A patient’s problem may not be immediately obvious to the doctor even after laboratory tests. This is especially true if the problem lies deep inside the body and nothing is obvious on the surface or if the patient’s symptoms are not typical of the underlying disease. The initial tests can sometimes not reveal anything. This does not always mean that there is no problem. The doctor may ask for additional tests or tell you that there is nothing wrong. Just by seeing patients, we can sometimes already tell whether something is terribly wrong or the problem is only minor. So if we see that the patient is quite ok, we can just tell the patient to observe the problem because some problems go away even without treatment such as some types of diarrhea or the common cold.
Getting a Second Opinion
Whenever I tell my patients that there is no intervention necessary, I always tell them when I expect the problem to have completely resolved and that if the problem persists, it means that we need to do further investigation. I also inform them to come back even before scheduled follow up if the problem gets worse or if a new problem arises.
I ask them to let me know whatever happened to the problem, whether good or bad, to make sure that the problem does not blow out of proportion. However, if you are not a hypochondriac (one who interprets minor illness as serious and life-threatening conditions) and you feel that your condition should be looked into some more and it is being ignored, let your doctor know this. If he doesn’t want to listen to you, there is nothing wrong in getting a second opinion.

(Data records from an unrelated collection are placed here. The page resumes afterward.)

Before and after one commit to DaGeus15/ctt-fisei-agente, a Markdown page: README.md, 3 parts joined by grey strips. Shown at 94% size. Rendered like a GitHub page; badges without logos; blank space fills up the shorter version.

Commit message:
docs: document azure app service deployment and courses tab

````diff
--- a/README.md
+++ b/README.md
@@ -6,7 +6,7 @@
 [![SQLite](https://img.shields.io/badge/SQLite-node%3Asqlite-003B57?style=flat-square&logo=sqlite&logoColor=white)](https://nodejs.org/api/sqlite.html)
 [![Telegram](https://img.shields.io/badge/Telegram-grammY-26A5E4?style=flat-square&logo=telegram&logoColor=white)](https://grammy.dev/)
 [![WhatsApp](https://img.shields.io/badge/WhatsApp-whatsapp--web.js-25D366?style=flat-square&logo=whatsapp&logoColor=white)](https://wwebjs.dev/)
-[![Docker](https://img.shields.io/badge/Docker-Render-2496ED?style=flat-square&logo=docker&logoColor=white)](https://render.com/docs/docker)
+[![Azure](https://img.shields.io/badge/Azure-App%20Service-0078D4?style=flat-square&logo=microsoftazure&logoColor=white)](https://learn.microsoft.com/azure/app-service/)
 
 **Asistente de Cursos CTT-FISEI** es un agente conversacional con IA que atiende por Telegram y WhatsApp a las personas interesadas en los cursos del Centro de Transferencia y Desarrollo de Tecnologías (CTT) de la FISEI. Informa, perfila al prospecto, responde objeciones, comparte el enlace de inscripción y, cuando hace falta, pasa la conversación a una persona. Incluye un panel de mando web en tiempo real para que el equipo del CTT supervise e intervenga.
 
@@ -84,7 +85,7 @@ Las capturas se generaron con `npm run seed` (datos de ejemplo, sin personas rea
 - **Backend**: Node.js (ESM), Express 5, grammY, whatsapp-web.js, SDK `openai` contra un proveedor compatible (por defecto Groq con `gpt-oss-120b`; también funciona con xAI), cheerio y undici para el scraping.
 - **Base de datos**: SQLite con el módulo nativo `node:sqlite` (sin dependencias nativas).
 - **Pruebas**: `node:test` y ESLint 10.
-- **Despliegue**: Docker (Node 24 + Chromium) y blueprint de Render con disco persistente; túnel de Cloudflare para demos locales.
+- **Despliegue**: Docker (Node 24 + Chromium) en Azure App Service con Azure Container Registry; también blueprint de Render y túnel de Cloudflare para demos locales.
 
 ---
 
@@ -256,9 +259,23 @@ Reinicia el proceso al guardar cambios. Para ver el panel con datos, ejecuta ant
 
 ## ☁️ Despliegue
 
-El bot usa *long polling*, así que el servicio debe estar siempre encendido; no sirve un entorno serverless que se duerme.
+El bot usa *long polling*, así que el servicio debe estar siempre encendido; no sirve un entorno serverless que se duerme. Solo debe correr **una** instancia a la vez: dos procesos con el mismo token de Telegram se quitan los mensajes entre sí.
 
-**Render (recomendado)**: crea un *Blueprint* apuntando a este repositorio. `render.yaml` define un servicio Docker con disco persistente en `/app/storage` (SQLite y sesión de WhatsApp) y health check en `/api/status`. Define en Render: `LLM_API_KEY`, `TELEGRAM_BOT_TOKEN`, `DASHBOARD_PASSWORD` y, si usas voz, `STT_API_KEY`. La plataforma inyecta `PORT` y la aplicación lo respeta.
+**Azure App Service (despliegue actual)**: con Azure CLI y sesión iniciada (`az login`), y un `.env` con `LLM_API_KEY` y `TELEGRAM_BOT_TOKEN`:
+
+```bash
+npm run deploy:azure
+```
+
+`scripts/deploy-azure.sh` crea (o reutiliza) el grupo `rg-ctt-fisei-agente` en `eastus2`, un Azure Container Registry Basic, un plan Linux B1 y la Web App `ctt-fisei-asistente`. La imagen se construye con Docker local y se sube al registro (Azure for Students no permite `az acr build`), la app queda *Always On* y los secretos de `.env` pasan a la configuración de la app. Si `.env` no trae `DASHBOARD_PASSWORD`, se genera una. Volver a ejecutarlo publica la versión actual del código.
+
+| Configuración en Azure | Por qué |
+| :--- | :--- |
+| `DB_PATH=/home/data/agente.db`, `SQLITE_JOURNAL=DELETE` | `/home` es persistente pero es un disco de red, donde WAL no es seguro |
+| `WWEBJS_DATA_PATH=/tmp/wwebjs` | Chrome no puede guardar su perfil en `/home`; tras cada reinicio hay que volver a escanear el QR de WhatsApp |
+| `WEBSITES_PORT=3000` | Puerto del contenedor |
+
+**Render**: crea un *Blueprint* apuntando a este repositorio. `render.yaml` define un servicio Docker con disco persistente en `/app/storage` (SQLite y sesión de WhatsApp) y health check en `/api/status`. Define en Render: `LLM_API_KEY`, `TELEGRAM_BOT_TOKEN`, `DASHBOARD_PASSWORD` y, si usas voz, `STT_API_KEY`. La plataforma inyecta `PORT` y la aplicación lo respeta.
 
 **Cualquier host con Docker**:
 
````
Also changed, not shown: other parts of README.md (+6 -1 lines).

The initial tests requested by a doctor are often only to screen for problems that he suspects based on the information at hand. Quite often, we need to do additional tests such as ultrasound, CT scan, MRI, endoscopies to give more detailed and more accurate information.
Cancers, except leukemia, are always associated with a mass anywhere in the body, sometimes easily evident but sometimes hidden in the nooks and crannies of the body. Even when we see the mass, we can never definitively tell that it is cancer without performing a BIOPSY. A BIOPSY is a procedure wherein a portion of the mass is removed in order to further evaluate it through the microscope or additional tests. The doctor who does the biopsy is almost always a SURGEON or an INTERVENTIONAL RADIOLOGIST and the doctor who evaluates the specimen is a PATHOLOGIST.
Types of Biopsy
There are different ways of doing a biopsy. I will divide them according to where the tumor is located. Tumors that are located at or near the body surface are easily accessible and don’t need elaborate techniques to perform the procedure. The following are the biopsy procedures employed:
a. Fine needle aspiration biopsy
b. Core needle biopsy
c. Excision biopsy
d. Incision Biopsy
Tumors that are hidden inside the body need special procedures to carry out the biopsy. Again, the objective is to get a piece of the tumor for analysis. The procedures include:
a. CT scan-guided aspiration biopsy
b. Endoscopic-guided biopsy
c. Laparoscopic biopsy
d. Thoracoscopic biopsy